We are 30 years into the computer revolution, which I am arbitrarily marking as beginning in the mid-1980’s, when Apple II and IBM compatible (286) computers began to show up on the desks of people who weren’t in the “computer room.” We are 20 years from the mid-1990’s, when the Internet became easily available to anyone with a modem and AOL CD’s began filling our mailboxes.
I remember chastising an employee for unnecessarily adding a 30 megabyte hard drive to a PC that already had 20 megabytes of storage. That seemed like such ridiculous overcapacity for our sole computer. It handled our manufacturing production, inventories, customer records and accounting. Now my IPod shuffle puts 50 times that computer’s capacity into the little change pocket of my jeans.
As technology has become ubiquitous, it’s created another issue. Anyone with money, processing power and software can duplicate the technological prowess of anyone else with money, processing power and software. Proprietary advantages have narrowed, and the time cushion of being “first to market” has almost disappeared.
Most businesses can’t function without their computer capabilities. When a major outage brings the whole company to a dead stop, redundancy becomes a critical part of survival. That is driving more technology services into the cloud. Our lifeblood information is increasing kept where we can’t see it. In fact, we probably don’t know where it is. A small business in Dallas may be taken out of commission by floods in Iowa or a power outage in Pennsylvania. We don’t know where the threat is until something happens.
Everyone wants a customer relationship that is “sticky”, where the barriers to exit are so challenging that the buyer becomes dependent on the vendor to run his business. In technology, that means owning the portal — a single point through which the data flows.
The fight for the portal has become the battlefield of giants from many industries. The telephone companies, cable television operators and (soon) the power utilities all want to own the pipeline.
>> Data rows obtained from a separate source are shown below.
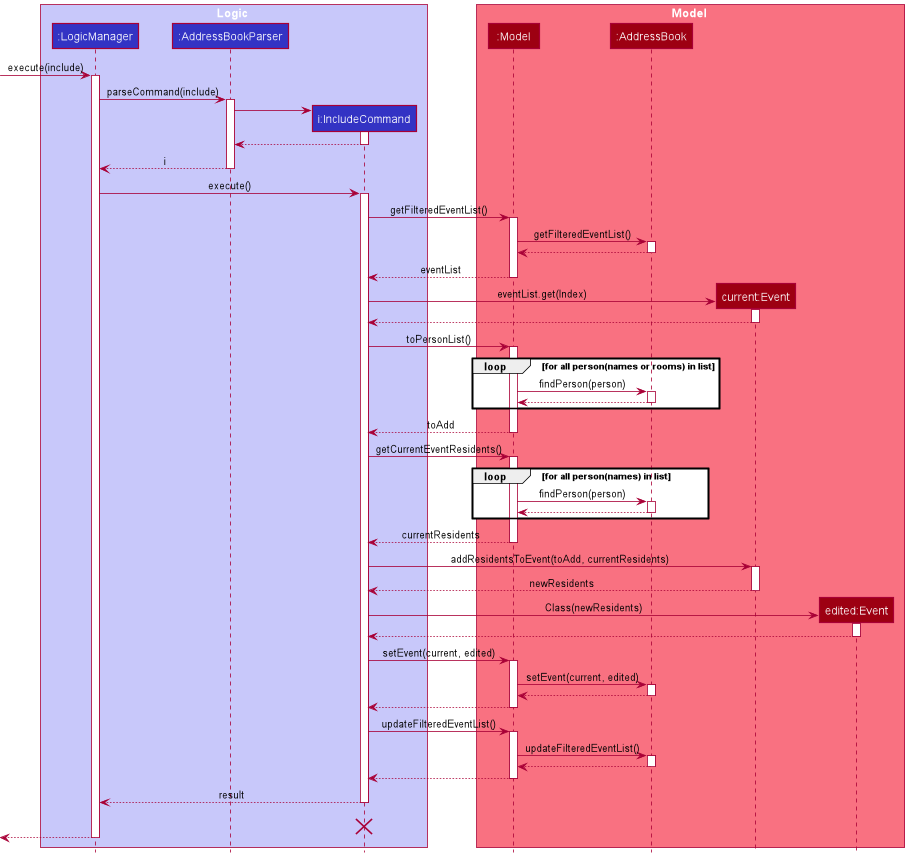
The PlantUML diagram docs/images/logic/commands/includecommand/IncludeCommandSequenceDiagram.png in nus-cs2103-AY2122S1/tp, before a commit. Its diagram source:
```plantuml
@startuml
!include ../../../style.puml

box Logic LOGIC_COLOR_T1
participant ":LogicManager" as LogicManager LOGIC_COLOR
participant ":AddressBookParser" as AddressBookParser LOGIC_COLOR
participant "i:IncludeCommand" as IncludeCommand LOGIC_COLOR
end box

box Model MODEL_COLOR_T1
participant ":Model" as Model MODEL_COLOR
participant ":AddressBook" as AddressBook MODEL_COLOR
participant "current:Event" as currEvent MODEL_COLOR
participant "edited:Event" as editedEvent MODEL_COLOR
end box
[-> LogicManager : execute(include)
activate LogicManager

LogicManager -> AddressBookParser : parseCommand(include)
activate AddressBookParser

create IncludeCommand
AddressBookParser -> IncludeCommand
activate IncludeCommand

IncludeCommand --> AddressBookParser
deactivate IncludeCommand

AddressBookParser --> LogicManager : i
deactivate AddressBookParser

LogicManager -> IncludeCommand : execute()
activate IncludeCommand

IncludeCommand -> Model : getFilteredEventList()
activate Model

Model -> AddressBook : getFilteredEventList()
activate AddressBook

AddressBook --> Model :
deactivate AddressBook

Model --> IncludeCommand : eventList
deactivate Model

create currEvent
IncludeCommand -> currEvent : eventList.get(Index)
activate currEvent

currEvent --> IncludeCommand
deactivate currEvent

IncludeCommand -> Model : toPersonList()
activate Model

loop for all person(names or rooms) in list
Model -> AddressBook : findPerson(person)
activate AddressBook

AddressBook --> Model :
deactivate AddressBook
end

Model --> IncludeCommand : toAdd
deactivate Model

IncludeCommand -> Model : getCurrentEventResidents()
activate Model

loop for all person(names) in list
Model -> AddressBook : findPerson(person)
activate AddressBook

AddressBook --> Model :
deactivate AddressBook
end

Model --> IncludeCommand : currentResidents
deactivate Model

IncludeCommand -> currEvent : addResidentsToEvent(toAdd, currentResidents)
activate currEvent

currEvent --> IncludeCommand : newResidents
deactivate currEvent

create editedEvent
IncludeCommand -> editedEvent : Class(newResidents)
activate editedEvent

editedEvent --> IncludeCommand
deactivate editedEvent

IncludeCommand -> Model : setEvent(current, edited)
activate Model

Model -> AddressBook : setEvent(current, edited)
activate AddressBook

AddressBook --> Model
deactivate AddressBook

Model --> IncludeCommand
deactivate Model

IncludeCommand -> Model : updateFilteredEventList()
activate Model

Model -> AddressBook : updateFilteredEventList()
activate AddressBook

AddressBook --> Model
deactivate AddressBook

Model --> IncludeCommand
deactivate Model

IncludeCommand --> LogicManager : result
deactivate IncludeCommand
IncludeCommand -[hidden]-> LogicManager : result
destroy IncludeCommand

[<--LogicManager
deactivate LogicManager
@enduml
```
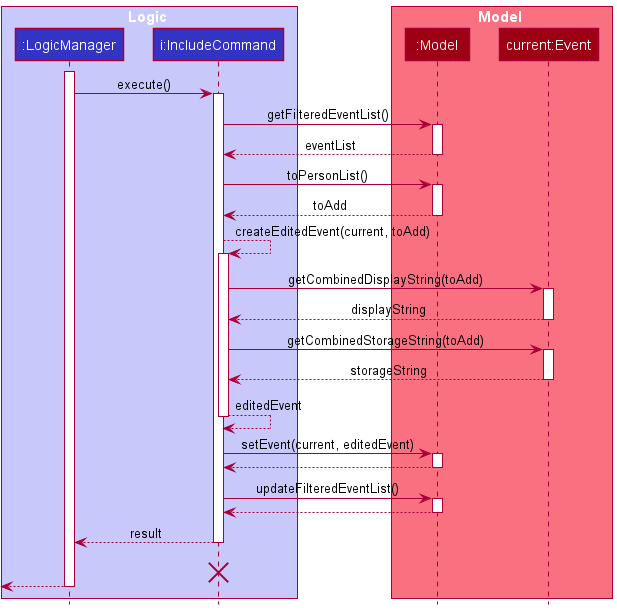
After the change.

Commit message:
Update Include sequence diagram

The edit, as a diff of the source:
```diff
@@ -3,115 +3,52 @@
 
 box Logic LOGIC_COLOR_T1
 participant ":LogicManager" as LogicManager LOGIC_COLOR
-participant ":AddressBookParser" as AddressBookParser LOGIC_COLOR
+
 participant "i:IncludeCommand" as IncludeCommand LOGIC_COLOR
 end box
 
 box Model MODEL_COLOR_T1
 participant ":Model" as Model MODEL_COLOR
-participant ":AddressBook" as AddressBook MODEL_COLOR
 participant "current:Event" as currEvent MODEL_COLOR
-participant "edited:Event" as editedEvent MODEL_COLOR
 end box
-[-> LogicManager : execute(include)
+
 activate LogicManager
-
-LogicManager -> AddressBookParser : parseCommand(include)
-activate AddressBookParser
-
-create IncludeCommand
-AddressBookParser -> IncludeCommand
-activate IncludeCommand
-
-IncludeCommand --> AddressBookParser
-deactivate IncludeCommand
-
-AddressBookParser --> LogicManager : i
-deactivate AddressBookParser
-
 LogicManager -> IncludeCommand : execute()
 activate IncludeCommand
 
 IncludeCommand -> Model : getFilteredEventList()
 activate Model
 
-Model -> AddressBook : getFilteredEventList()
-activate AddressBook
-
-AddressBook --> Model :
-deactivate AddressBook
-
 Model --> IncludeCommand : eventList
 deactivate Model
-
-create currEvent
-IncludeCommand -> currEvent : eventList.get(Index)
-activate currEvent
-
-currEvent --> IncludeCommand
-deactivate currEvent
 
 IncludeCommand -> Model : toPersonList()
 activate Model
 
-loop for all person(names or rooms) in list
-Model -> AddressBook : findPerson(person)
-activate AddressBook
-
-AddressBook --> Model :
-deactivate AddressBook
-end
-
 Model --> IncludeCommand : toAdd
 deactivate Model
 
-IncludeCommand -> Model : getCurrentEventResidents()
+IncludeCommand --> IncludeCommand : createEditedEvent(current, toAdd)
+activate IncludeCommand
+
+IncludeCommand -> currEvent : getCombinedDisplayString(toAdd)
+activate currEvent
+return displayString
+
+IncludeCommand -> currEvent : getCombinedStorageString(toAdd)
+activate currEvent
+return storageString
+
+return editedEvent
+
+IncludeCommand -> Model : setEvent(current, editedEvent)
 activate Model
-
-loop for all person(names) in list
-Model -> AddressBook : findPerson(person)
-activate AddressBook
-
-AddressBook --> Model :
-deactivate AddressBook
-end
-
-Model --> IncludeCommand : currentResidents
-deactivate Model
-
-IncludeCommand -> currEvent : addResidentsToEvent(toAdd, currentResidents)
-activate currEvent
-
-currEvent --> IncludeCommand : newResidents
-deactivate currEvent
-
-create editedEvent
-IncludeCommand -> editedEvent : Class(newResidents)
-activate editedEvent
-
-editedEvent --> IncludeCommand
-deactivate editedEvent
-
-IncludeCommand -> Model : setEvent(current, edited)
-activate Model
-
-Model -> AddressBook : setEvent(current, edited)
-activate AddressBook
-
-AddressBook --> Model
-deactivate AddressBook
 
 Model --> IncludeCommand
 deactivate Model
 
 IncludeCommand -> Model : updateFilteredEventList()
 activate Model
-
-Model -> AddressBook : updateFilteredEventList()
-activate AddressBook
-
-AddressBook --> Model
-deactivate AddressBook
 
 Model --> IncludeCommand
 deactivate Model
```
How many of us buy our telecommunications from a cable TV provider, or our television from a phone company?
Content is another portal. The Apple and Android apps markets offer simple, low cost programs to help run a business. Google, Amazon and Apple are pushing into television content portals. That is a search engine, a retailer and a device manufacturer fighting over the exact same space.
The portal to your business is the biggest prize of all. Keeping your financial records, your customer information and your operating capabilities in one place is the holy grail of those who serve small business. That relationship is being chased by software makers (Intuit), credit card companies (Amex and Visa), stock brokers (Schwab and E-Trade), insurance companies, and every bank in the country.
What is your portal strategy for customers? How are you using technology to build their dependence on you? Do you keep their information in a way that is helpful to them? Can you tell them when to stock up based on prior business patterns? Are you the trusted source for product or industry information? Do you make your connections available to them for new business opportunities?
If you engage in consultative sales, do you provide information beyond just the features and benefits of your product? Can you become the go-to source for best practices or learning new methodologies? Can you build a relationship that provides so much value that price ceases to be a purchasing consideration?
It sounds like a tall order for a small business, but the tools are readily available and relatively inexpensive. Your differentiation lies not in having the technology, but in how you use it.